- Requirement
Below are the records; print them again exactly and omit the pictures.

- Supplied material
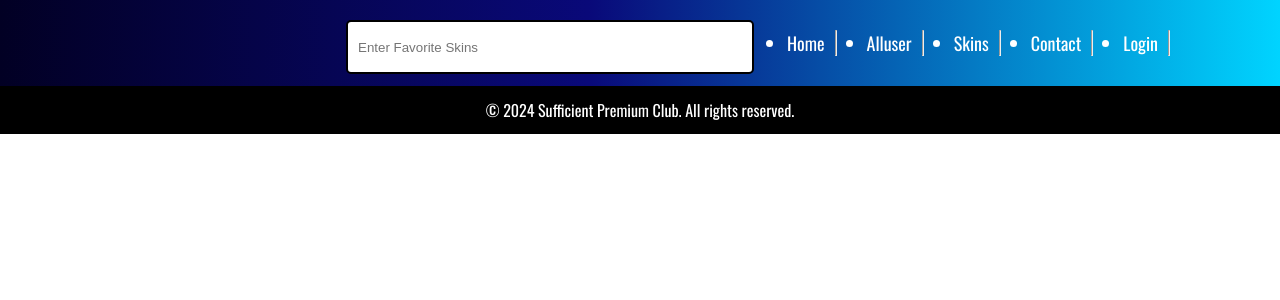
Repository: TechMukul/new
Page: /About
These files come from the project's save history. The page is drawn as it stood at one moment and after the next save; the edit follows.
The browser window is 1280 px wide. The pictures show the whole page.
Some web fonts or font styles are not loaded; a fallback is used. The project was rebuilt for these pictures with package versions that can differ from the ones it lists, and the page was loaded fresh each time. The framework's server and built-in components were replaced by stand-ins that run in the browser. Also part of the build but not shown: next.config.mjs.

Above is the page before, as saved 2024-08-09 14:47:50.

After the next save:
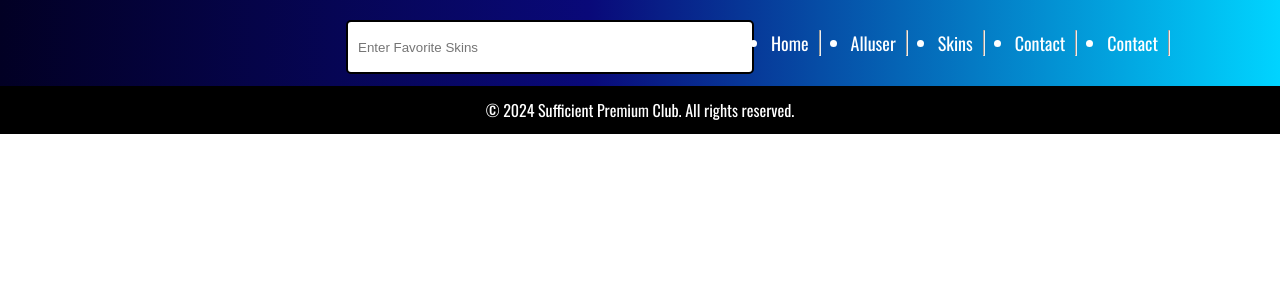
Saved 43 s later.
--- a/Components/Navbar/index.tsx
+++ b/Components/Navbar/index.tsx
@@ -39,13 +39,13 @@
         </li>
         <li className={style.items}>
           <div className={style.name}>
-            <p><Link href={"contact"} style={{textDecoration:"none",color:"white"}}>Contact </Link></p>
+            <p><Link href={"/contact"} style={{textDecoration:"none",color:"white"}}>Contact </Link></p>
             <hr className={style.line} />
           </div>
         </li>
         <li className={style.items}>
           <div className={style.name}>
-            <p>Login</p>
+          <p><Link href={"/Login"} style={{textDecoration:"none",color:"white"}}>Contact </Link></p>
             <hr className={style.line} />
           </div>
         </li>

After the save that followed:
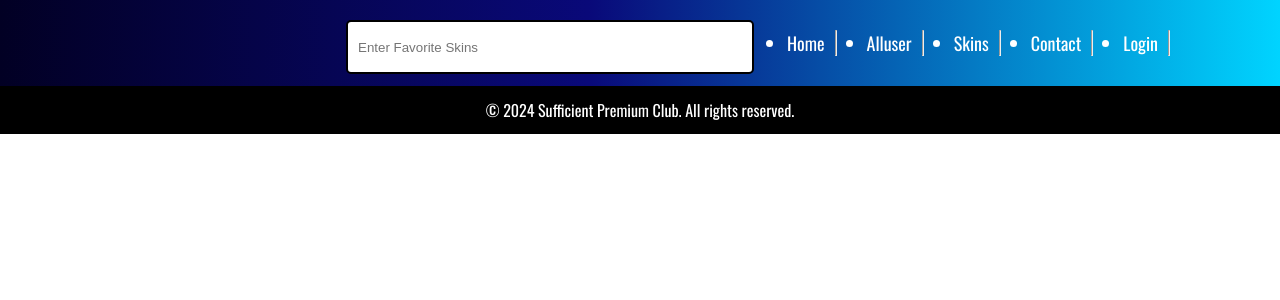
Saved 9 s later.
--- a/Components/Navbar/index.tsx
+++ b/Components/Navbar/index.tsx
@@ -45,7 +45,7 @@
         </li>
         <li className={style.items}>
           <div className={style.name}>
-          <p><Link href={"/Login"} style={{textDecoration:"none",color:"white"}}>Contact </Link></p>
+          <p><Link href={"/Login"} style={{textDecoration:"none",color:"white"}}>Login </Link></p>
             <hr className={style.line} />
           </div>
         </li>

- Result of the exercise
Repository: TechMukul/new
Page: /About
These files come from the project's save history. The page is drawn as it stood at one moment and after the next save; the edit follows.
The browser window is 1280 px wide. The pictures show the whole page.
Some web fonts or font styles are not loaded; a fallback is used. The project was rebuilt for these pictures with package versions that can differ from the ones it lists, and the page was loaded fresh each time. The framework's server and built-in components were replaced by stand-ins that run in the browser. Also part of the build but not shown: next.config.mjs.

Above is the page before, as saved 2024-08-09 14:47:50.

After the next save:
Saved 43 s later.
--- a/Components/Navbar/index.tsx
+++ b/Components/Navbar/index.tsx
@@ -39,13 +39,13 @@
         </li>
         <li className={style.items}>
           <div className={style.name}>
-            <p><Link href={"contact"} style={{textDecoration:"none",color:"white"}}>Contact </Link></p>
+            <p><Link href={"/contact"} style={{textDecoration:"none",color:"white"}}>Contact </Link></p>
             <hr className={style.line} />
           </div>
         </li>
         <li className={style.items}>
           <div className={style.name}>
-            <p>Login</p>
+          <p><Link href={"/Login"} style={{textDecoration:"none",color:"white"}}>Contact </Link></p>
             <hr className={style.line} />
           </div>
         </li>

After the save that followed:
Saved 9 s later.
--- a/Components/Navbar/index.tsx
+++ b/Components/Navbar/index.tsx
@@ -45,7 +45,7 @@
         </li>
         <li className={style.items}>
           <div className={style.name}>
-          <p><Link href={"/Login"} style={{textDecoration:"none",color:"white"}}>Contact </Link></p>
+          <p><Link href={"/Login"} style={{textDecoration:"none",color:"white"}}>Login </Link></p>
             <hr className={style.line} />
           </div>
         </li>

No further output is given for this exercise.